Nice to hear that a couple of local museums are thriving in these hard times. Sadly, they're very much the exception.
On the heels of the March 14 opening of a seven-gallery addition to its Hermann Park-area building, the [Children's Museum of Houston] this week announced plans to add 25 positions to its 177-member workforce.
The $35 million expansion almost doubles the museum's size to 90,000 square feet.

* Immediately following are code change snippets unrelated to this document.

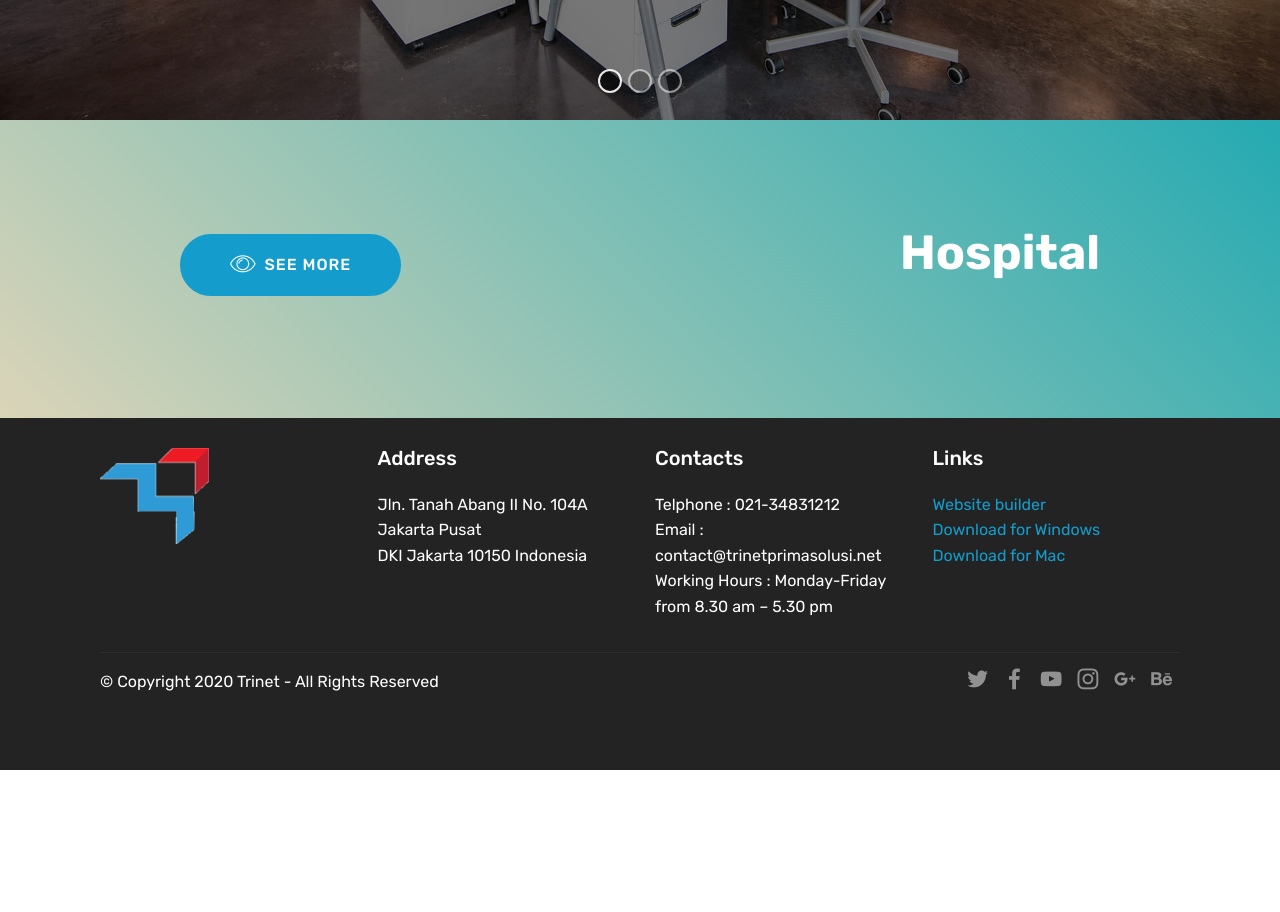
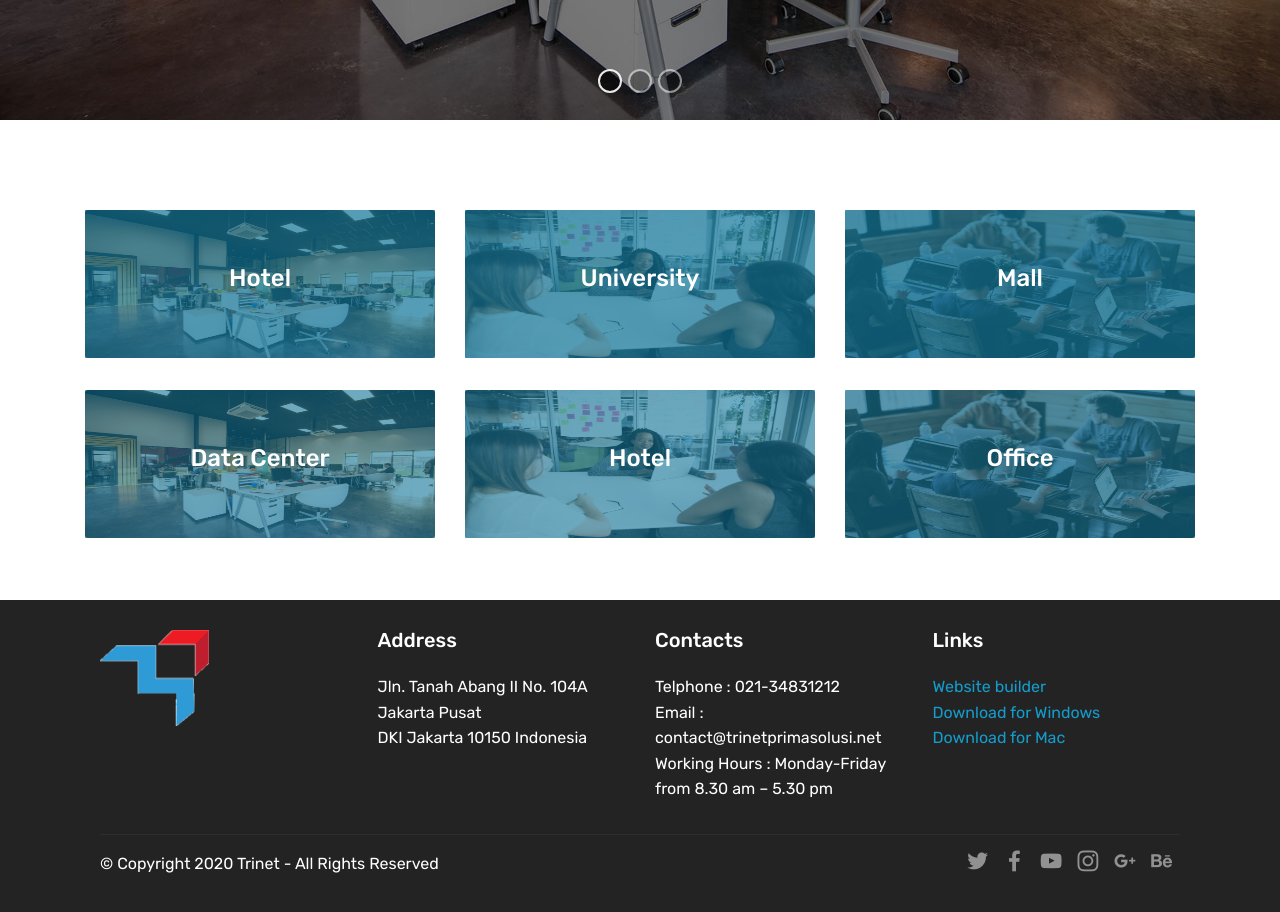
Before and after one commit to danang19/danang19.github.io, a plain HTML site: page index.html in a window 1280 px wide. Shown: the part 680-1592 px from the top of the page. Before the commit the page ends 1450 px from the top, so only its background shows below. Drawn offline with Linux system fonts and the light colour scheme; files whose address does not match are found by name.

Commit message:
create github pages

```diff
--- a/assets/mobirise/css/mbr-additional.css
+++ b/assets/mobirise/css/mbr-additional.css
@@ -1337,16 +1337,99 @@ section.lazy-placeholder:after {
 .cid-rUCwLnkqRB .mbr-overlay ~ .container-slide {
   z-index: auto;
 }
-.cid-rUD2F0OizI {
+.cid-rUD9xw9I5E {
   padding-top: 90px;
-  padding-bottom: 90px;
-  background: linear-gradient(45deg, #dbd4b8, #25aab2);
-}
-.cid-rUD2F0OizI .btn {
-  margin: 0 0 .5rem 0;
-}
-.cid-rUD2F0OizI H2 {
-  text-align: right;
+  padding-bottom: 0px;
+  background-color: #ffffff;
+}
+.cid-rUD9xw9I5E p {
+  margin-bottom: 0;
+}
+.cid-rUD9xw9I5E .card-box {
+  z-index: 1;
+  position: relative;
+  background-color: rgba(15, 118, 153, 0.7);
+  height: 100%;
+  width: 100%;
+  pointer-events: none;
+}
+.cid-rUD9xw9I5E .card-box .card-title {
+  pointer-events: all;
+}
+.cid-rUD9xw9I5E .media-container-row {
+  word-wrap: break-word;
+  word-break: break-word;
+  align-items: stretch;
+  -webkit-align-items: stretch;
+  margin-left: -15px;
+  margin-right: -15px;
+}
+.cid-rUD9xw9I5E .card-img {
+  position: absolute;
+  top: 0;
+  left: 0;
+  height: 100%;
+  width: 100%;
+  overflow: hidden;
+}
+.cid-rUD9xw9I5E .card-img img {
+  z-index: -1;
+  height: 100%;
+  min-width: 100%;
+  width: auto;
+}
+.cid-rUD9xw9I5E .card-wrap {
+  position: relative;
+}
+.cid-rUD9xw9I5E .card {
+  padding-bottom: 2rem;
+}
+.cid-rUDaSNx3Le {
+  padding-top: 0px;
+  padding-bottom: 30px;
+  background-color: #ffffff;
+}
+.cid-rUDaSNx3Le p {
+  margin-bottom: 0;
+}
+.cid-rUDaSNx3Le .card-box {
+  z-index: 1;
+  position: relative;
+  background-color: rgba(15, 118, 153, 0.6);
+  height: 100%;
+  width: 100%;
+  pointer-events: none;
+}
+.cid-rUDaSNx3Le .card-box .card-title {
+  pointer-events: all;
+}
+.cid-rUDaSNx3Le .media-container-row {
+  word-wrap: break-word;
+  word-break: break-word;
+  align-items: stretch;
+  -webkit-align-items: stretch;
+  margin-left: -15px;
+  margin-right: -15px;
+}
+.cid-rUDaSNx3Le .card-img {
+  position: absolute;
+  top: 0;
+  left: 0;
+  height: 100%;
+  width: 100%;
+  overflow: hidden;
+}
+.cid-rUDaSNx3Le .card-img img {
+  z-index: -1;
+  height: 100%;
+  min-width: 100%;
+  width: auto;
+}
+.cid-rUDaSNx3Le .card-wrap {
+  position: relative;
+}
+.cid-rUDaSNx3Le .card {
+  padding-bottom: 2rem;
 }
 .cid-qTkAaeaxX5 {
   padding-top: 30px;
--- a/index.html
+++ b/index.html
@@ -64,7 +64,7 @@
     </nav>
 </section>
 
-<section class="engine"><a href="https://mobirise.info/q">free responsive site templates</a></section><section class="carousel slide cid-rUCwLnkqRB" data-interval="false" id="slider1-6">
+<section class="engine"><a href="https://mobirise.info/f">easy site maker</a></section><section class="carousel slide cid-rUCwLnkqRB" data-interval="false" id="slider1-6">
 
 
 
@@ -72,23 +72,93 @@
 
 </section>
 
-<section class="mbr-section info2 cid-rUD2F0OizI" id="info2-8">
-
+<section class="features13 cid-rUD9xw9I5E" id="features13-b">
 
 
 
 
     <div class="container">
-        <div class="row main justify-content-center">
-            <div class="media-container-column col-12 col-lg-3 col-md-4">
-                <div class="mbr-section-btn align-left py-4"><a class="btn btn-primary display-4" href="https://mobirise.co">
-                    <span class="mbri-preview mbr-iconfont"></span>
-                    SEE MORE
-                    </a></div>
+
+
+        <div class="media-container-row">
+            <div class="card col-12 col-md-6 align-center col-lg-4">
+                <div class="card-wrap">
+                    <div class="card-img">
+                        <img src="assets/images/background1.jpg" alt="Mobirise" title="">
+                    </div>
+                    <div class="card-box p-5">
+                        <h4 class="card-title py-2 mbr-fonts-style align-center mbr-white display-5">Hotel</h4>
+
+                    </div>
+                </div>
             </div>
-            <div class="media-container-column title col-12 col-lg-7 col-md-6">
-                <h2 class="align-right mbr-bold mbr-white pb-3 mbr-fonts-style display-2">Hospital</h2>
-                <h3 class="mbr-section-subtitle align-right mbr-light mbr-white mbr-fonts-style display-5"></h3>
+            <div class="card col-12 col-md-6 align-center col-lg-4">
+                <div class="card-wrap">
+                    <div class="card-img">
+                        <img src="assets/images/background2.jpg" alt="Mobirise">
+                    </div>
+                    <div class="card-box p-5">
+                        <h4 class="card-title py-2 mbr-fonts-style align-center mbr-white display-5">University</h4>
+
+                    </div>
+                </div>
+            </div>
+            <div class="card col-12 col-md-6 align-center col-lg-4">
+                <div class="card-wrap">
+                    <div class="card-img">
+                        <img src="assets/images/background4.jpg" alt="Mobirise">
+                    </div>
+                    <div class="card-box p-5">
+                        <h4 class="card-title py-2 mbr-fonts-style align-center mbr-white display-5">Mall</h4>
+
+                    </div>
+                </div>
+            </div>
+        </div>
+    </div>
+</section>
+
+<section class="features13 cid-rUDaSNx3Le" id="features13-c">
+
+
+
+
+    <div class="container">
+
+
+        <div class="media-container-row">
+            <div class="card col-12 col-md-6 align-center col-lg-4">
+                <div class="card-wrap">
+                    <div class="card-img">
+                        <img src="assets/images/background1.jpg" alt="Mobirise" title="">
+                    </div>
+                    <div class="card-box p-5">
+                        <h4 class="card-title py-2 mbr-fonts-style align-center mbr-white display-5">Data Center</h4>
+
+                    </div>
+                </div>
+            </div>
+            <div class="card col-12 col-md-6 align-center col-lg-4">
+                <div class="card-wrap">
+                    <div class="card-img">
+                        <img src="assets/images/background2.jpg" alt="Mobirise">
+                    </div>
+                    <div class="card-box p-5">
+                        <h4 class="card-title py-2 mbr-fonts-style align-center mbr-white display-5">Hotel</h4>
+
+                    </div>
+                </div>
+            </div>
+            <div class="card col-12 col-md-6 align-center col-lg-4">
+                <div class="card-wrap">
+                    <div class="card-img">
+                        <img src="assets/images/background4.jpg" alt="Mobirise">
+                    </div>
+                    <div class="card-box p-5">
+                        <h4 class="card-title py-2 mbr-fonts-style align-center mbr-white display-5">Office</h4>
+
+                    </div>
+                </div>
             </div>
         </div>
     </div>
```
Also changed, not shown: page1.html (+1 -1 lines), 1 other file.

Plans call for boosting programs targeting low-income or bilingual families.
Meanwhile, the [Houston Museum of Natural Science], which this year marks its centennial, is moving forward with a campaign to raise $85 million for construction of a 194,000-square-foot addition that will help it cope with millions of visitors who pour through its doors annually.
Museum President Joel Bartsch said $61 million has been raised and a summer groundbreaking is scheduled.
"We're fairly fortunate in that we have a lot of rocks and seashells -- and a town full of geologists and universities," said Bartsch, who noted attendance, membership and revenues all have increased over the past year.
Unfortunately, as noted, for most museums it's been the opposite experience.
"Overall, the state of non-profits right now is very, very difficult," said Ford Bell, president of the American Association of Museums. "They are laying off staff. We hear a lot of stories about capital campaigns postponed. Nationally, museum attendance is up ... unfortunately, admissions don't pay the bills."
As foundations and private donors see the value of their portfolios dwindle, he said, donations drop. Profitable museum memberships, Bell said, also are declining.
Earlier this month, New York City's Metropolitan Museum of Art announced it would lay off one-fourth of its merchandising staff and cut its total workforce by 10 percent by summer.
The New York Times reported the museum, whose endowment lost $800 million, or 28 percent of its value, since last summer, has halted hiring and curtailed merit raises and staff travel.
Museums in Atlanta, Cincinnati, Detroit, Indianapolis and Los Angeles also have cut staff, the newspaper reported.
The Museum of Fine Arts-Houston has cut workers' salaries up to 4 percent, and the Contemporary Art Museum imposed a hiring freeze and reduced its budget by 10 percent. By the end of last year, said MFA spokeswoman Mary Haus, the value of the art museum's endowment had dropped 28 percent. CAM spokeswoman Connie McAllister said the museum fell short of its fall fundraising goal.